▸ **Your goal**:
Could you set down every entry exactly as it appears?
Start of Block
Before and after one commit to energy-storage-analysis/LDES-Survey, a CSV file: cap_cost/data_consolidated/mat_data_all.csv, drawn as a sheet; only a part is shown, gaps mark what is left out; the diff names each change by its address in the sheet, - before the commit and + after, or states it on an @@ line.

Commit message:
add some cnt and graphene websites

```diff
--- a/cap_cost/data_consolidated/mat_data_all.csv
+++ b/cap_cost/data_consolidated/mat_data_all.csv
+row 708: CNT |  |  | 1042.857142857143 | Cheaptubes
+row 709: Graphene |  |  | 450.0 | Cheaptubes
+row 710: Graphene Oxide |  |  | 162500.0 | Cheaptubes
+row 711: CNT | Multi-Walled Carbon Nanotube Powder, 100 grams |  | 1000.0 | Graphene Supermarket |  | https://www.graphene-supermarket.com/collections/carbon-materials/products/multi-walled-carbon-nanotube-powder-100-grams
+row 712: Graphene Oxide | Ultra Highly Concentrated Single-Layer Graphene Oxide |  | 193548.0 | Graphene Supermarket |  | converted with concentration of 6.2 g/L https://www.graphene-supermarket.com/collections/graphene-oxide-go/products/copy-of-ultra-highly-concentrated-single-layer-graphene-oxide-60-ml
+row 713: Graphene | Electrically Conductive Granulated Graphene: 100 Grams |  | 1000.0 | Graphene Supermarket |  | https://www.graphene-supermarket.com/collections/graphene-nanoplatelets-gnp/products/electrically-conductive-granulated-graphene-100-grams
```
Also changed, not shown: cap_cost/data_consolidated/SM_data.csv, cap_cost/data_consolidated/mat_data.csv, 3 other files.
End of Block
▸ **Response to this exercise**:
Before and after one commit to energy-storage-analysis/LDES-Survey, a CSV file: cap_cost/data_consolidated/mat_data_all.csv, drawn as a sheet; only a part is shown, gaps mark what is left out; the diff names each change by its address in the sheet, - before the commit and + after, or states it on an @@ line.

Commit message:
add some cnt and graphene websites

```diff
--- a/cap_cost/data_consolidated/mat_data_all.csv
+++ b/cap_cost/data_consolidated/mat_data_all.csv
+row 708: CNT |  |  | 1042.857142857143 | Cheaptubes
+row 709: Graphene |  |  | 450.0 | Cheaptubes
+row 710: Graphene Oxide |  |  | 162500.0 | Cheaptubes
+row 711: CNT | Multi-Walled Carbon Nanotube Powder, 100 grams |  | 1000.0 | Graphene Supermarket |  | https://www.graphene-supermarket.com/collections/carbon-materials/products/multi-walled-carbon-nanotube-powder-100-grams
+row 712: Graphene Oxide | Ultra Highly Concentrated Single-Layer Graphene Oxide |  | 193548.0 | Graphene Supermarket |  | converted with concentration of 6.2 g/L https://www.graphene-supermarket.com/collections/graphene-oxide-go/products/copy-of-ultra-highly-concentrated-single-layer-graphene-oxide-60-ml
+row 713: Graphene | Electrically Conductive Granulated Graphene: 100 Grams |  | 1000.0 | Graphene Supermarket |  | https://www.graphene-supermarket.com/collections/graphene-nanoplatelets-gnp/products/electrically-conductive-granulated-graphene-100-grams
```
Also changed, not shown: cap_cost/data_consolidated/SM_data.csv, cap_cost/data_consolidated/mat_data.csv, 3 other files.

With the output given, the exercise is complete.